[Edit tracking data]
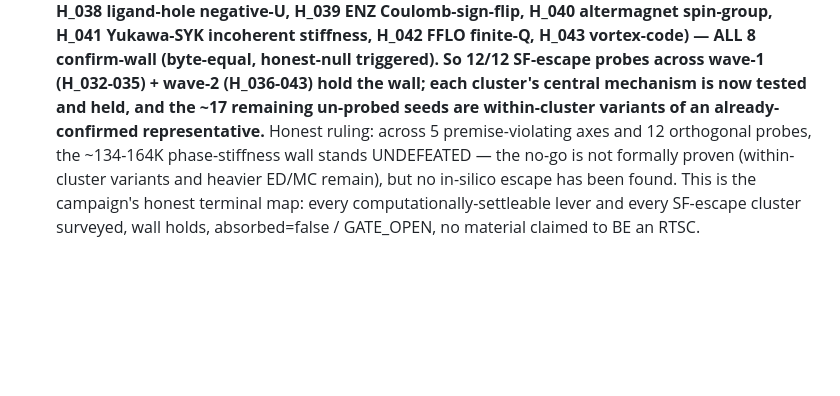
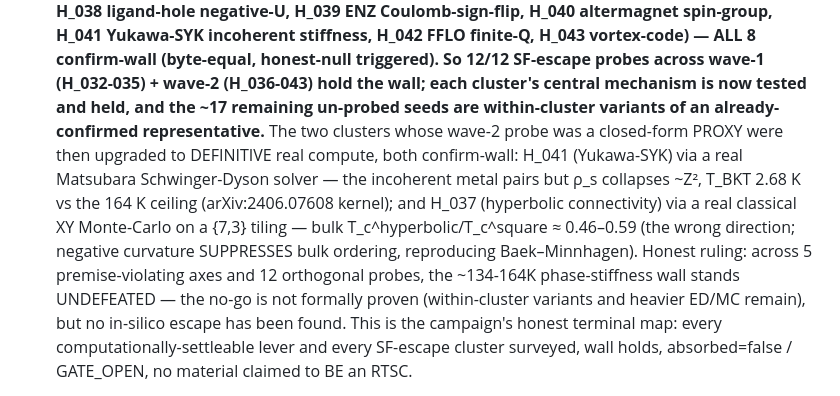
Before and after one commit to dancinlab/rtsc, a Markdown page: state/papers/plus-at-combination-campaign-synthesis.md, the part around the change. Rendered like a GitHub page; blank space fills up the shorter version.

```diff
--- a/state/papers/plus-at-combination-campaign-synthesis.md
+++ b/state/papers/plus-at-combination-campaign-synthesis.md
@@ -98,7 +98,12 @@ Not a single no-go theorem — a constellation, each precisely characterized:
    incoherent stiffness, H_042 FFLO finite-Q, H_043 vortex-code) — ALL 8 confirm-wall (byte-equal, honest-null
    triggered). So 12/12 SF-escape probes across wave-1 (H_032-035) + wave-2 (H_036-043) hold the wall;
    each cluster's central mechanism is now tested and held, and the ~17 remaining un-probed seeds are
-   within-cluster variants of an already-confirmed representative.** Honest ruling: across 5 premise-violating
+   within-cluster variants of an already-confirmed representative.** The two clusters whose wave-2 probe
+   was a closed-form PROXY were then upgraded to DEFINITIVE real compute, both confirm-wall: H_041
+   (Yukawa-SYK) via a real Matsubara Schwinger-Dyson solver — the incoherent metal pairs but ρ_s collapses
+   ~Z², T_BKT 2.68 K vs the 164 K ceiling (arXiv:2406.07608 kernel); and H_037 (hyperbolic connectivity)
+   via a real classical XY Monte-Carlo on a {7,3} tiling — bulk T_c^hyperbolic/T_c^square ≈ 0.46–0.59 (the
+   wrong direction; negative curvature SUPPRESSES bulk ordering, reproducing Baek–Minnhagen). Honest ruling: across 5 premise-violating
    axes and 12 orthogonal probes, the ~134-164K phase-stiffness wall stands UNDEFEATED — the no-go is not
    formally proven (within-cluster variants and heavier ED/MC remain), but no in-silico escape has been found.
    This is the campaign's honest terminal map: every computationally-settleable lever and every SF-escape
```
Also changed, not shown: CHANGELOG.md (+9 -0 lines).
---
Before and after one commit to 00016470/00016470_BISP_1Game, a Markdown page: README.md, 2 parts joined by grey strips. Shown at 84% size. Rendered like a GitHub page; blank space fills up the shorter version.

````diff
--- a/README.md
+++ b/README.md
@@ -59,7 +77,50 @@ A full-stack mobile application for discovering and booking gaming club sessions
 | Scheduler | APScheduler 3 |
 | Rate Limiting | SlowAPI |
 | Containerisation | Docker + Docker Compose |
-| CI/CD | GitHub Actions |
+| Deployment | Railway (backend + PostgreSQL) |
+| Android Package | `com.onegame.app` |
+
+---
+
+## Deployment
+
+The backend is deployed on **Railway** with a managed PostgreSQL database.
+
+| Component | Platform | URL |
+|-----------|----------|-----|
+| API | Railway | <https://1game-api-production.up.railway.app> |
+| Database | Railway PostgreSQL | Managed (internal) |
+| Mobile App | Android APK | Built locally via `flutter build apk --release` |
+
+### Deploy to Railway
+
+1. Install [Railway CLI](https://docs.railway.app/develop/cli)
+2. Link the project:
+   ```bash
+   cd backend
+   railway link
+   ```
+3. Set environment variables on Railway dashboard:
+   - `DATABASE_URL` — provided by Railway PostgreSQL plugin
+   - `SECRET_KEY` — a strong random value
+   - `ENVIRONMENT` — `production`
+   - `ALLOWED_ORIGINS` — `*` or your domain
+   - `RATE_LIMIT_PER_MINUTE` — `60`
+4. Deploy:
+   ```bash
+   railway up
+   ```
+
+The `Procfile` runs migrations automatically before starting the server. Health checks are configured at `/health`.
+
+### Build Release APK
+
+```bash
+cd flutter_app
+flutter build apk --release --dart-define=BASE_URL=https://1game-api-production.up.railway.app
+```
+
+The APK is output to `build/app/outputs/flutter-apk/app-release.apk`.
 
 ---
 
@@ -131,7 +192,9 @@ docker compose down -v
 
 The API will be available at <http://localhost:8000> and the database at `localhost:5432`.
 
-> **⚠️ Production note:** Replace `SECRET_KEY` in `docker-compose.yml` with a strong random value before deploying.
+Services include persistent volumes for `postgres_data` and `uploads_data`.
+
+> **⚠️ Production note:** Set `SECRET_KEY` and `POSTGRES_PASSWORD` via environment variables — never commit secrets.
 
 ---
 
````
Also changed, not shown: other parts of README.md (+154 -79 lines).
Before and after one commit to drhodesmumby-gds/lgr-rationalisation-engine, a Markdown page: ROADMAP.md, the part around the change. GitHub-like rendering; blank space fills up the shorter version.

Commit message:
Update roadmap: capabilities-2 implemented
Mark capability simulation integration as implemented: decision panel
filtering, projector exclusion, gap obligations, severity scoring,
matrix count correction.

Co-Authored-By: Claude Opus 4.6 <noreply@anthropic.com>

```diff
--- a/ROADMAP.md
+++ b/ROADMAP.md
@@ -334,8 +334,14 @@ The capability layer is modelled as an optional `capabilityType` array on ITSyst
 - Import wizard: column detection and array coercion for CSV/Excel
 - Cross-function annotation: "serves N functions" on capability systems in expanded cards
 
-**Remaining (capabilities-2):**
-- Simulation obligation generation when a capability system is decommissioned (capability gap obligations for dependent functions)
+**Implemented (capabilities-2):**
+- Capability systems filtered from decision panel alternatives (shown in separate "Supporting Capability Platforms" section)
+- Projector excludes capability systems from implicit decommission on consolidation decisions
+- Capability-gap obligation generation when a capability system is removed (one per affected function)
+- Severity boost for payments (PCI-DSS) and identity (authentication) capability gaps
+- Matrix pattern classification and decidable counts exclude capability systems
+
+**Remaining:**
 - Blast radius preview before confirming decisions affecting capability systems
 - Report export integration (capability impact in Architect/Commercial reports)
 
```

WHAT YOU SHOULD DO —
Pull every line that holds the string "GitHub" out of the records.

EXERCISE ANSWER —
Before and after one commit to dancinlab/rtsc, a Markdown page: state/papers/plus-at-combination-campaign-synthesis.md, the part around the change. Rendered like a GitHub page; blank space fills up the shorter version.
Before and after one commit to 00016470/00016470_BISP_1Game, a Markdown page: README.md, 2 parts joined by grey strips. Shown at 84% size. Rendered like a GitHub page; blank space fills up the shorter version.
-| CI/CD | GitHub Actions |
Before and after one commit to drhodesmumby-gds/lgr-rationalisation-engine, a Markdown page: ROADMAP.md, the part around the change. GitHub-like rendering; blank space fills up the shorter version.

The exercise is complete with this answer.